PeekskillBrian PJ Cronin | April 15, 2016 | Comment
Technically, Peekskill is part of Westchester County, but it’s never really quite fit in there. Since the late 1980s, when Peekskill began luring cash-strapped artists northward with economic incentives, this city of 24,000, tucked into a bend in the river, has been fresher and edgier than the rest of the county.
Metro-North stops at Peekskill’s waterfront, offering stunning views of the river and the mountains of Harriman-Bear Mountain State Park across the water as well as a sculpture garden, a playground, and even a small beach. The dining options near the waterfront are as satisfying as the views.

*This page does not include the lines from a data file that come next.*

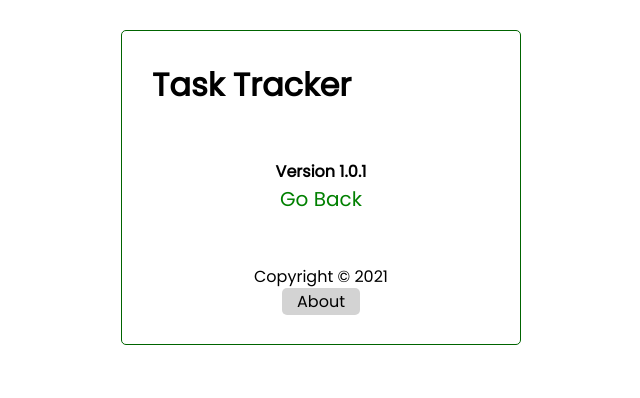
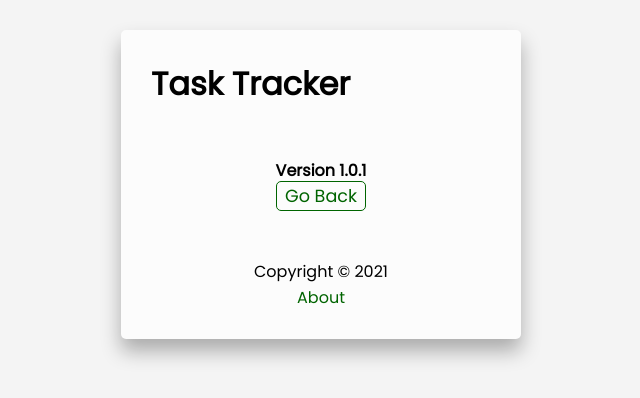
Before and after one commit to iAnas19/Task-Tracker-React-App, a React (Create React App) app: page /about in a window 1280 px wide. Shown: the top 398 px of the page, without its empty margins (319-959 px from the left). Built offline with nearby package versions, Linux system fonts and the light colour scheme; data requests are answered from the project's data file.

Commit message:
presentation

```diff
--- a/db.json
+++ b/db.json
@@ -19,8 +19,8 @@
       "id": 4
     },
     {
-      "text": "Learn MERN",
-      "day": "5th may 2021 at 12:00pm",
+      "text": "practise React",
+      "day": "12th May at 2:30am",
       "reminder": false,
       "id": 5
     }
--- a/src/App.js
+++ b/src/App.js
@@ -124,7 +124,7 @@ const App = () => {
           </>
 
         )} />
-        <Route path='/about' component={About} />
+        <Route path='/about' component={About} style={{transition:'0.3s'}}/>
         <Footer />
       </div>
     </Router>
--- a/src/components/About.js
+++ b/src/components/About.js
@@ -1,10 +1,12 @@
 import { Link } from 'react-router-dom'
+
+
 
 const About = () => {
   return (
     <div className='aboutsec'>
       <h4>Version 1.0.1</h4>
-      <Link to='/' className='gobacklink' style={{ textDecoration: 'none', color:'green', fontSize:'20px'}}>Go Back</Link>
+      <Link to='/' className='goback' style={{ textDecoration: 'none', fontSize:'1.1em', border:'1px solid darkgreen', padding:'2px 8px', borderRadius:'5px'}}>Go Back</Link>
     </div>
   )
 }
--- a/src/components/Footer.js
+++ b/src/components/Footer.js
@@ -4,7 +4,7 @@ const Footer = () => {
   return (
     <footer>
       <p>Copyright &copy; 2021</p>
-      <Link to='/about' className="footerbtn" style={{ textDecoration: 'none',color:'#000', fontSize:'16px', background:'lightgrey', padding:'2px 15px',borderRadius:'5px'}}>About</Link>
+      <Link to='/about' className="footerbtn">About</Link>
     </footer>
   )
 }
--- a/src/components/Header.js
+++ b/src/components/Header.js
@@ -9,7 +9,7 @@ const Header = ({ title, onAdd, showAdd }) => {
         <header className='header'>
             <h1>{title}</h1>
             {location.pathname === '/' && (
-                <Button
+                <Button className="btnbtn"
                 color={showAdd ? 'red' : 'green'}
                 text={showAdd ? 'Close' : 'Add'}
                 onClick={onAdd}
--- a/src/components/Task.js
+++ b/src/components/Task.js
@@ -3,7 +3,7 @@ import { FaTimes } from 'react-icons/fa'
 const Task = ({ task, onDelete, onToggle}) => {
     return (
         <div className={`task ${task.reminder ? 'reminder' : ''}`} onDoubleClick={() => onToggle(task.id)}>
-            <h3>{task.text}{' '} <FaTimes
+            <h3>{task.text}{' '} <FaTimes className='deletebtn'
             style = {{ color:"red", cursor:"pointer"}}
             onClick={() => onDelete(task.id)}
             />
--- a/src/index.css
+++ b/src/index.css
@@ -8,15 +8,18 @@
 
 body {
   font-family: "Poppins", sans-serif;
+  background: #f4f4f4;
 }
 
 .container {
+  background: #fcfcfc;
   max-width: 400px;
   margin: 30px auto;
   overflow: auto;
   min-height: 300px;
-  border: 1px solid steelblue;
-  border: 1px solid darkgreen;
+  /* border: 1px solid steelblue; */
+  /* border: 1px solid darkgreen; */
+  box-shadow: 0px 12px 20px rgba(0, 0, 0, 0.3);
   padding: 30px;
   border-radius: 5px;
 }
@@ -123,3 +126,33 @@ footer {
   margin: 50px;
   text-decoration: none;
 }
+
+.goback {
+  color: darkgreen;
+  transition: 0.3s ease-in;
+}
+
+.goback:hover {
+  font-weight: 400;
+  color: aliceblue;
+  background: darkgreen;
+  font-weight: 500;
+}
+
+.footerbtn {
+  text-decoration: none;
+  border: 1px;
+  padding: 2.5px 10px;
+  color: darkgreen;
+  border-radius: 5px;
+  transition: 0.4s;
+}
+.footerbtn:hover {
+  color: #f4f4f4;
+  background: #0c0c0c;
+}
+
+.deletebtn {
+  margin-top: 10px;
+  transform: scale(1.1);
+}
```
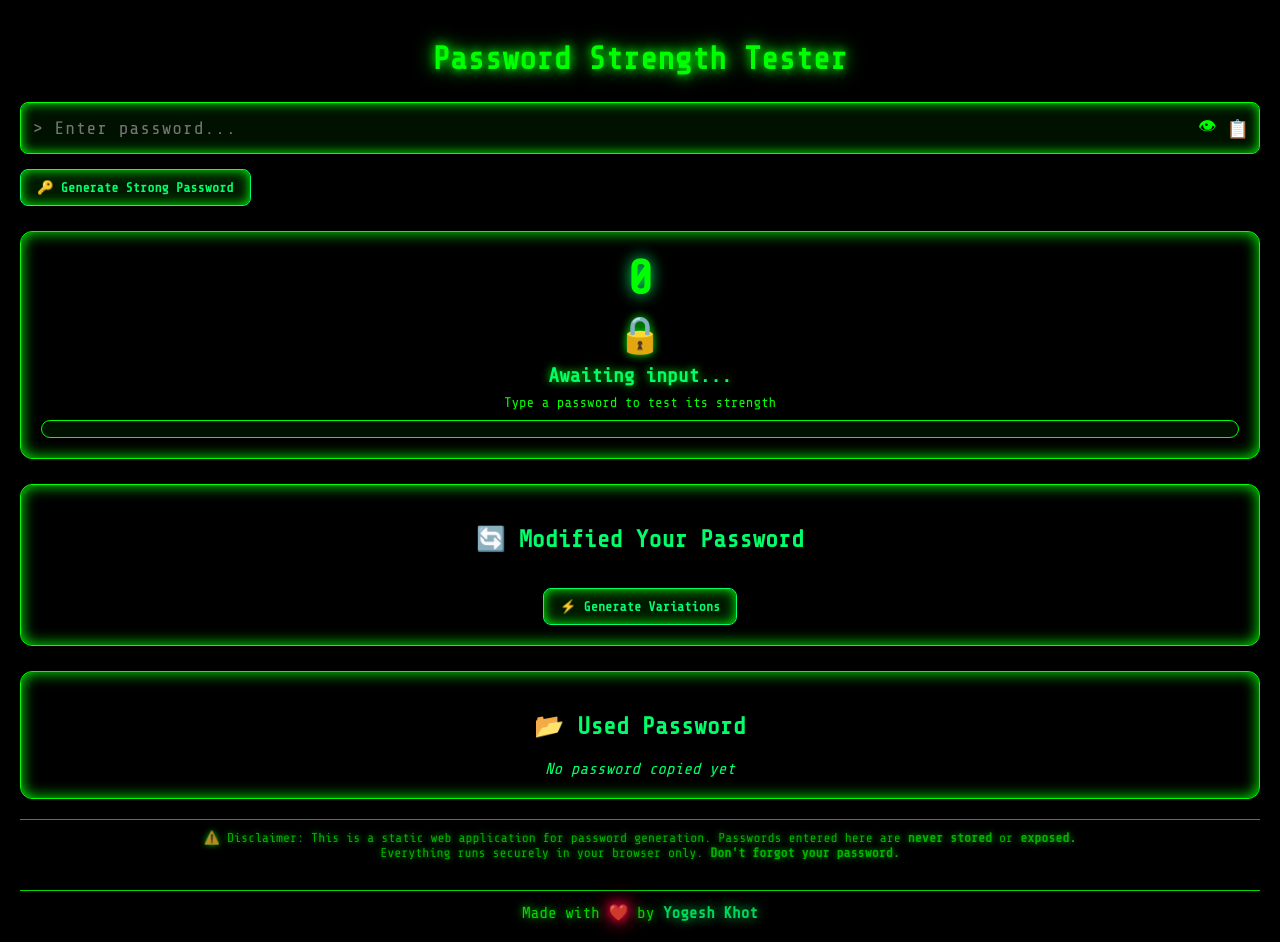
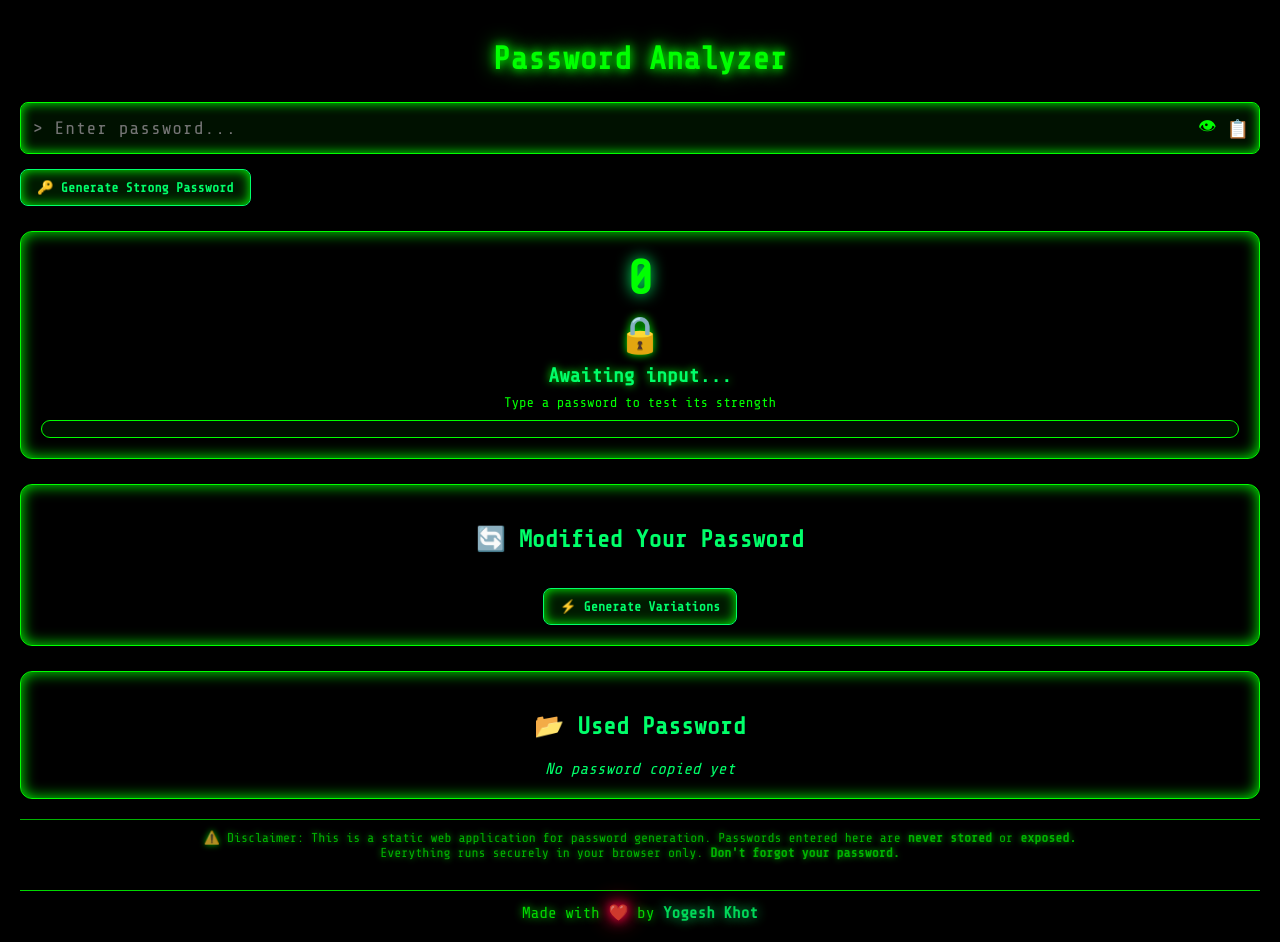
Before and after one commit to yogeshkhot1/password-strength-tester, a plain HTML site: page index.html in a window 1280 px wide. Drawn offline with nearby package versions, Linux system fonts and the light colour scheme.

Commit message:
Update index.html

```diff
--- a/index.html
+++ b/index.html
@@ -159,7 +159,7 @@
   </style>
 </head>
 <body>
-  <h1> Password Strength Tester </h1>
+  <h1> Password Analyzer </h1>
 
   <!-- Input -->
   <div class="field">
```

Hudson Creamery offers flavorful scoops of Jane’s Ice Cream from Kingston and snacks from Peekskill’s own Homestyle Desserts, while Taco Dive Bar pairs wide-ranging craft beer and tequila selections with maple-glazed pork-belly tacos, chili-smothered nachos, and gluten-free pancakes with ancho-honey butter if you’re there for brunch.
The payoff of Peekskill’s longstanding commitment to the arts can be seen in its downtown cultural district, which is an easy 10-minute walk from the river. The newly restored Paramount Hudson Valley Theater, a 1930s landmark, offers diverse programming that includes big-name comedians and musicians, children’s programming, and even some dog performers. The Hudson Valley Center for Contemporary Art features the best of Peekskill’s art scene, along with well-known artists from further afield.
Downstairs from the celebrated Flat Iron Gallery is the 13-year-old Peekskill Coffee House, whose enormous windows make it an ideal spot to decompress and watch tourists and locals alike hum through the warren of narrow streets in this part of downtown. The quaint architecture and close density of the neighborhood make Peekskill resemble a charming French village, but just a two-minute drive away finds you in the wilds of the Blue Mountain Reservation.
Peekskill’s dining scene has finally caught up with its art scene, and on Saturday nights the restaurants are packed. Gleason’s, which opened in 2012, has built up a devoted following thanks to its tangy sourdough crust pizzas with inventive topping combos, like octopus with pesto and arugula. Down on the waterfront, Peekskill Brewery has won several medals at the Great American Beer Festival, and its draft list is endlessly inventive, as is its pub menu, which features duck prosciutto and three kinds of poutine.
Birdsall House: Craft beer gastropub specializing in locally sourced ingredients from the Hudson Valley with a large outdoor beer garden.
970 Main St, Peekskill/ (914) 930-1880
Hudson River Expeditions: Kayak, canoe, or SUP with family, colleagues, or on your own. We offer tours, rentals, sales, instructions and fitness classes.
14 Market St, Cold Springs/ (845) 809-5935
1 Annsville Cr, Peekskill/ (914) 737-1202
The Coop Arts & Antiques: An eclectic store, vintage and antiques home furnishings, lightings, artisanal fashion accessories, jewelry, soaps, cards, and kid clothes & toys.
107 S. Division St, Peekskill/ (914) 737-2194
Peekskill Coffee House: This eclectic coffee shop serves up specialty coffee made to order sweet and savory crepes, live music, trivia and free Wi-Fi.
101 S. Division St, Peekskill/ (914) 739-1287
Trinity Cruises: Departs historic Peekskill cruising north into the scenic Hudson Highlands. Sightseeing, Sunsets and Falls-Foliage Cruises. Groups, Private Charters. MTA accessible.
Riverfront Green Park, 30 Hudson Ave, Peekskill/ (914) 589-7773
Third Eye Arts: Experience a warm, friendly environment filled with unique, insightful and beautiful paintings, photographs, stained glass, mirrors, cards and much more.
108 S. Division St, Peekskill/ (914) 523-8250